It is easy to apply through our online step-by-step application, which can be done within minutes. We only ask for what is needed, such as business information and the social security number of the contractor/employer (this is needed for a soft credit check and doesn’t impact credit scores). For bonds over $10,000, a review of financial statements may be needed.
Bond limits of $10,000 may be instantly approved for a rate after the application is completed. Once the review is complete, you will be emailed a rate that you can purchase online. After payment is received, you will be emailed a receipt and a copy of your bond for your records.
Jet can prepare your Ohio Iron Workers’ Wage Bond form for you and mail it to the union that requires it. But, you can file the bond yourself by selecting that option when you are checking out.
The original bond must be submitted to the union you are working with:
Iron Workers Local Union No.17
1544 East 23rd St
Cleveland, OH 44114
Iron Workers Local Union No. 550
618 High Ave NW
Canton, OH 44703
Iron Workers District Council of Southern Ohio and Vicinity
Benefit, Pension and Annuity Trust
1470 Worldwide Pl
Vandalia, OH 45377
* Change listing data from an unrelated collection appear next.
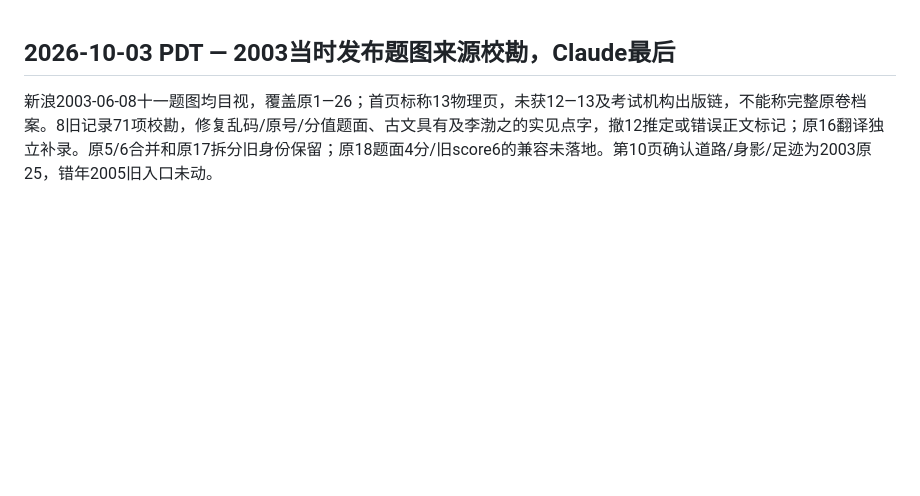
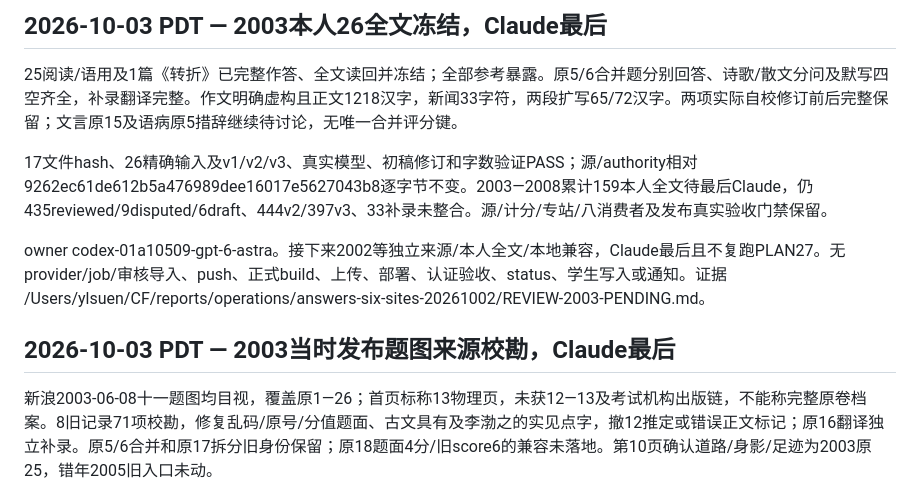
Before and after one commit to ieduer/gaokao, a Markdown page: PROJECT_STATE.md, the part around the change. GitHub-like rendering; blank space fills up the shorter version.

Commit message:
docs: freeze complete 2003 root answers for final review

```diff
--- a/PROJECT_STATE.md
+++ b/PROJECT_STATE.md
@@ -1,3 +1,11 @@
+## 2026-10-03 PDT — 2003本人26全文冻结，Claude最后
+
+25阅读/语用及1篇《转折》已完整作答、全文读回并冻结；全部参考暴露。原5/6合并题分别回答、诗歌/散文分问及默写四空齐全，补录翻译完整。作文明确虚构且正文1218汉字，新闻33字符，两段扩写65/72汉字。两项实际自校修订前后完整保留；文言原15及语病原5措辞继续待讨论，无唯一合并评分键。
+
+17文件hash、26精确输入及v1/v2/v3、真实模型、初稿修订和字数验证PASS；源/authority相对9262ec61de612b5a476989dee16017e5627043b8逐字节不变。2003—2008累计159本人全文待最后Claude，仍435reviewed/9disputed/6draft、444v2/397v3、33补录未整合。源/计分/专站/八消费者及发布真实验收门禁保留。
+
+owner codex-01a10509-gpt-6-astra。接下来2002等独立来源/本人全文/本地兼容，Claude最后且不复跑PLAN27。无provider/job/审核导入、push、正式build、上传、部署、认证验收、status、学生写入或通知。证据 /Users/ylsuen/CF/reports/operations/answers-six-sites-20261002/REVIEW-2003-PENDING.md。
+
 ## 2026-10-03 PDT — 2003当时发布题图来源校勘，Claude最后
 
 新浪2003-06-08十一题图均目视，覆盖原1—26；首页标称13物理页，未获12—13及考试机构出版链，不能称完整原卷档案。8旧记录71项校勘，修复乱码/原号/分值题面、古文具有及李渤之的实见点字，撤12推定或错误正文标记；原16翻译独立补录。原5/6合并和原17拆分旧身份保留；原18题面4分/旧score6的兼容未落地。第10页确认道路/身影/足迹为2003原25，错年2005旧入口未动。
```
Also changed, not shown: docs/OPERATIONS.md (+8 -0 lines).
No problem; you can cancel an Ohio Wage and Welfare Bond for Iron Workers by giving Jet a written notice, either through the mail or by sending an email to email@example.com. Once we receive the request for cancellation, we will notify the union that your bond is with to begin the cancellation process. The District Council will cancel the bond after 30 days; Local Unions 17 and 550 will cancel after 60 days.
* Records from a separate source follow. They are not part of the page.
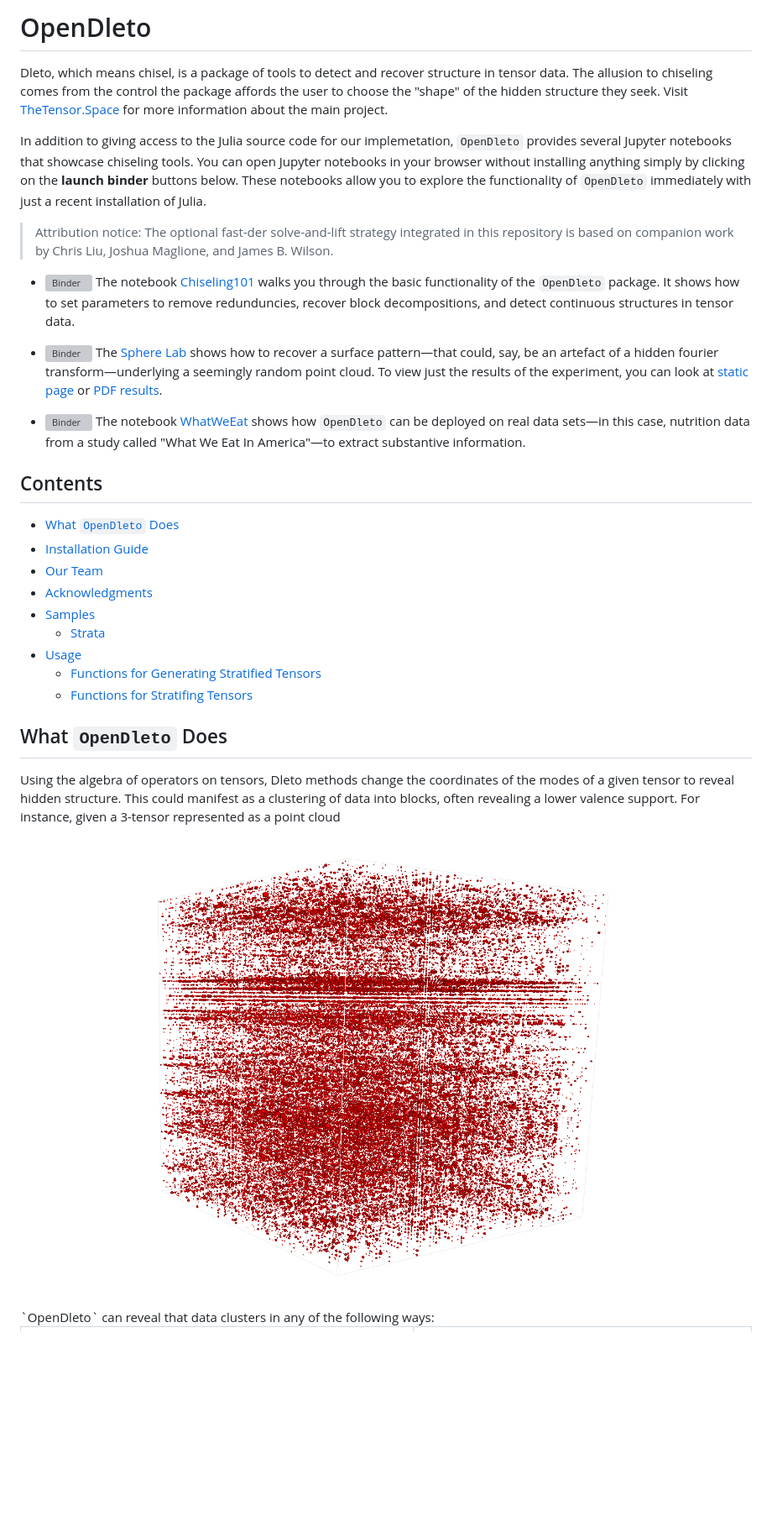
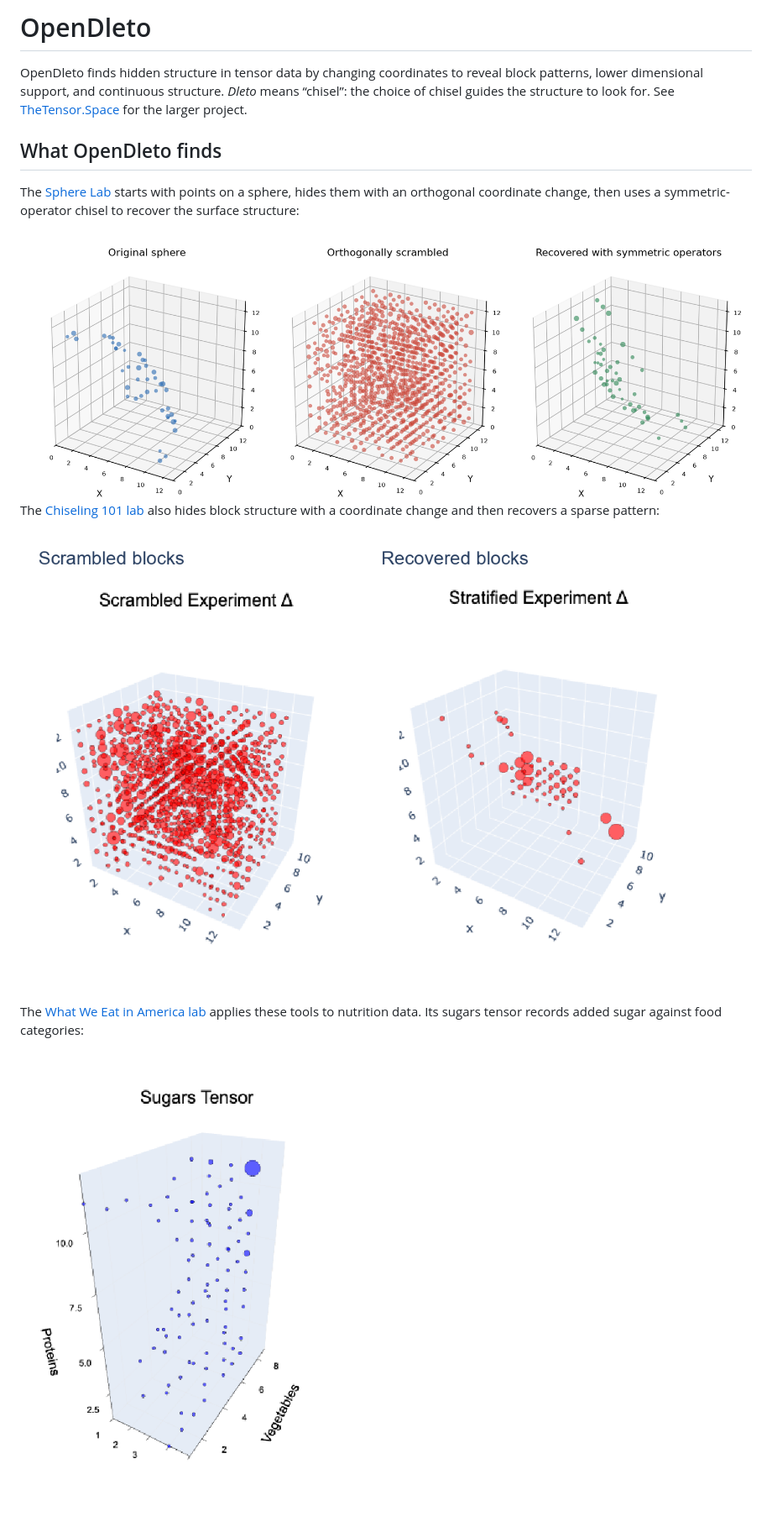
Before and after one commit to thetensor-space/OpenDleto, a Markdown page: README.md, the part around one of its changes. Shown at 84% size. Rendered like a GitHub page; pictures changed too: labs/figures/block-recovery.png (added), labs/figures/nutrition-sugar-tensor.png (added), labs/figures/sphere-orthogonal-recovery.png (added); blank space fills up the shorter version; grey boxes are pictures that could not be loaded.

Commit message:
Update homepage with lab figures and package guides

```diff
--- a/README.md
+++ b/README.md
@@ -1,39 +1,19 @@
-# OpenDleto <!-- omit from toc -->
-Dleto, which means chisel, is a package of tools to detect and recover structure in tensor data. The allusion to chiseling comes from the control the package affords the user to choose the "shape" of the hidden structure they seek.
-Visit  [TheTensor.Space](https://TheTensor.Space/) for more information about the main project.
+# OpenDleto
 
-In addition to giving access to the Julia source code for our implemetation, `OpenDleto` provides several Jupyter notebooks that showcase chiseling tools.
-You can open Jupyter notebooks in your browser without installing anything simply by clicking on the **launch binder** buttons below. These notebooks allow you to explore the functionality of `OpenDleto` immediately with just a recent installation of Julia.
-
-> Attribution notice: The optional fast-der solve-and-lift strategy integrated in this repository is based on companion work by Chris Liu, Joshua Maglione, and James B. Wilson.
+OpenDleto finds hidden structure in tensor data by changing coordinates to reveal block patterns, lower dimensional support, and continuous structure. *Dleto* means “chisel”: the choice of chisel guides the structure to look for. See [TheTensor.Space](https://TheTensor.Space/) for the larger project.
 
 
- - [![Binder](https://mybinder.org/badge_logo.svg)](https://mybinder.org/v2/gh/thetensor-space/OpenDleto/HEAD?urlpath=%2Fdoc%2Ftree%2Flabs%2FChiseling101.ipynb) The notebook [Chiseling101](labs/Chiseling101.ipynb) walks you through the basic functionality of the `OpenDleto` package. It shows how to set parameters to remove redunduncies, recover block decompositions, and detect continuous structures in tensor data.
+## What OpenDleto finds
 
- - [![Binder](https://mybinder.org/badge_logo.svg)](https://mybinder.org/v2/gh/thetensor-space/OpenDleto/HEAD?urlpath=%2Fdoc%2Ftree%2Flabs%2FSphereLab.ipynb) The [Sphere Lab](labs/SphereLab.ipynb) shows how to recover a surface pattern&mdash;that could, say, be an artefact of a hidden fourier transform&mdash;underlying a seemingly random point cloud. To view just the results of the experiment, you can look at [static page](labs/geometry/SphereLab.html) or [PDF results](labs/geometry/SphereLab.pdf).
+The [Sphere Lab](labs/SphereLab.ipynb) starts with points on a sphere, hides them with an orthogonal coordinate change, then uses a symmetric-operator chisel to recover the surface structure:
 
+<img src="labs/figures/sphere-orthogonal-recovery.png" alt="Original sphere, orthogonally scrambled tensor, and surface recovered using symmetric operators" width="1200">
 
- - [![Binder](https://mybinder.org/badge_logo.svg)](https://mybinder.org/v2/gh/thetensor-space/OpenDleto/HEAD?urlpath=%2Fdoc%2Ftree%2FWhatWeEatInAmerica.ipynb) The notebook [WhatWeEat](labs/WhatWeEatInAmerica.ipynb) shows how `OpenDleto` can be deployed on real data sets&mdash;in this case, nutrition data from a study called "What We Eat In America"&mdash;to extract
- substantive information.
+The [Chiseling 101 lab](labs/Chiseling101.ipynb) also hides block structure with a coordinate change and then recovers a sparse pattern:
 
-## Contents
+<img src="labs/figures/block-recovery.png" alt="Scrambled and recovered block support in the Chiseling 101 lab" width="900">
 
-<!--- [Contents](#contents)-->
-- [What `OpenDleto` Does](#What-OpenDleto-Does)
-- [Installation Guide](#Installation-Guide)
-- [Our Team](#our-team)
-- [Acknowledgments](#acknowledgments)
-- [Samples](#samples)
-  - [Strata](#strata)
-- [Usage](#usage)
-  - [Functions for Generating Stratified Tensors](#functions-for-generating-stratified-tensors)
-  - [Functions for Stratifing Tensors](#functions-for-stratifing-tensors)
+The [What We Eat in America lab](labs/WhatWeEatInAmerica.ipynb) applies these tools to nutrition data. Its sugars tensor records added sugar against food categories:
 
-## What `OpenDleto` Does
-Using the algebra of operators on tensors, Dleto methods change the coordinates of the modes of a given tensor to reveal hidden structure. This could manifest as a clustering of data into blocks, often revealing a lower valence support. For instance, given a 3-tensor represented as a point cloud
-<center>
-<img src="docs/images/colossus-X-random.png" style="width:65%">
-</center>
-`OpenDleto` can reveal that data clusters in
-any of the following ways:
+<img src="labs/figures/nutrition-sugar-tensor.png" alt="Sugars tensor from the What We Eat in America lab" width="430">
 
```
Also changed, not shown: other parts of README.md (+79 -131 lines), labs/figures/surface-recovery.png (added), 5 other files.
Once the cancellation has been finalized, Jet will calculate any remaining time from the bond term into a refund.
These bonds need to be renewed each year that union members are hired by a contractor. When your term is ending, Jet will send out a notice of renewal through mail and email. All you have to do is complete the renewal by paying the premium to keep your bond active — Jet will take care of the rest. If there is a change to your bond limit, you can address it at this time to make sure that you hold the correct amount of coverage required.
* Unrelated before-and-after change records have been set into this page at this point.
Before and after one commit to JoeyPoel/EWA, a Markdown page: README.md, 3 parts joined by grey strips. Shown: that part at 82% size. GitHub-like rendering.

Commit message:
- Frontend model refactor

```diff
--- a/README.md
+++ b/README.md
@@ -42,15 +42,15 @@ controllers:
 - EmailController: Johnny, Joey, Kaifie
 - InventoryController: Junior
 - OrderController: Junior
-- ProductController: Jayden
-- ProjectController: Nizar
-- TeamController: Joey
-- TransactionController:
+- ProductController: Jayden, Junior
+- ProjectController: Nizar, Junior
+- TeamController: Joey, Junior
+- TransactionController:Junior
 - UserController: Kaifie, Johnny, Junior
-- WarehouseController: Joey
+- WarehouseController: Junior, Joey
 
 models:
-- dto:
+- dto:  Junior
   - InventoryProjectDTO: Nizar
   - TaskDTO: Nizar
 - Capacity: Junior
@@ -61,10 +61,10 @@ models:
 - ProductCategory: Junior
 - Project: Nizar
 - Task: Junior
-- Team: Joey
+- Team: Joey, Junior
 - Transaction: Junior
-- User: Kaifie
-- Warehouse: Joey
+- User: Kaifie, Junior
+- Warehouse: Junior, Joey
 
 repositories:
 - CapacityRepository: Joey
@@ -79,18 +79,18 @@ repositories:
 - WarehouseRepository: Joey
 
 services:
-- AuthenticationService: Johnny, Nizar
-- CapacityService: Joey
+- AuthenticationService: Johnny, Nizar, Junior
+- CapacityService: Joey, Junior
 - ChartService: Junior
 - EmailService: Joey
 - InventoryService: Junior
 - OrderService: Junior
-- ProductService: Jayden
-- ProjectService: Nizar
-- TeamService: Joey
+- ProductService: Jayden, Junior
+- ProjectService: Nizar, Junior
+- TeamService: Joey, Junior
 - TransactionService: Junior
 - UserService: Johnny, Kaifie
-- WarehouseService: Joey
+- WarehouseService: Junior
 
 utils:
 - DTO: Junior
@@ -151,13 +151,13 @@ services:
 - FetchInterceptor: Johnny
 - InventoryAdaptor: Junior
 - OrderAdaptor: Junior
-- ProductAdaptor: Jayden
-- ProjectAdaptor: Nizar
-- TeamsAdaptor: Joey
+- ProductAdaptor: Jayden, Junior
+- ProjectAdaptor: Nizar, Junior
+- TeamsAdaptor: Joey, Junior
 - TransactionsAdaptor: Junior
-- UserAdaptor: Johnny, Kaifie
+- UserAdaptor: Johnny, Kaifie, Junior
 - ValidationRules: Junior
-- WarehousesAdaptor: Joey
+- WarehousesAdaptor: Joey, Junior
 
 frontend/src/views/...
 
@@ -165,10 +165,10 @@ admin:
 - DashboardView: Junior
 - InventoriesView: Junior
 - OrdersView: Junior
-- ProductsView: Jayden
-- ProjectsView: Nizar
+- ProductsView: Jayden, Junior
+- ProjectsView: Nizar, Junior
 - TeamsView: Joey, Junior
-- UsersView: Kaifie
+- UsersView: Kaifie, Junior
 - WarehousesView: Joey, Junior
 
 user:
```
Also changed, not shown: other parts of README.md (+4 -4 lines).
Wage and Welfare Bonds are utilized by unions in Ohio to make sure that their members are not hired by contractors and left to hang out to dry when it’s time for compensation. Should a contractor or employer of these union members fail to pay them for the work they did or for vacation, welfare, or pension contributions that were specified in the Collective Bargaining Agreement, the iron workers’ union can seek recompense from the bond.
As long as the contractor makes all payments that are owed to the iron worker or union, there should not be cause for a claim. It’s best to comply with this because if a claim is filed it will lead to a stressful legal procedure and you would still be responsible for paying the amount that was due. Usually, you will receive a complaint that payment was not made, with a claim used as a last resort. If you receive a complaint, mend it by making sure that payment is completed so it does not escalate.
Whenever you receive notice of a claim on your bond, contact Jet right away. We will shield you from false allegations by conducting an investigation into the validity of the claim. Jet will provide the union (as claimant) with the necessary documents, while you are responsible for maintaining open and honest communication.
If an acceptable proof of loss is submitted, Jet must come to a conclusion of the investigation within 21 days. A claim that is found to be valid must be paid out to the union by Jet. Since a bond is used as protection against your actions that are in violation of the Collective Bargaining Agreement, you are ultimately responsible for paying Jet back. Failure to pay back the claim will effectively burn any bridges with other surety companies, making it difficult to purchase another bond.
It’s possible that a contractor who employs workers of other trades may run into other unions that have a bond requirement as well. In addition, there are various Ohio construction bonds required on a city-, county-, or state-level.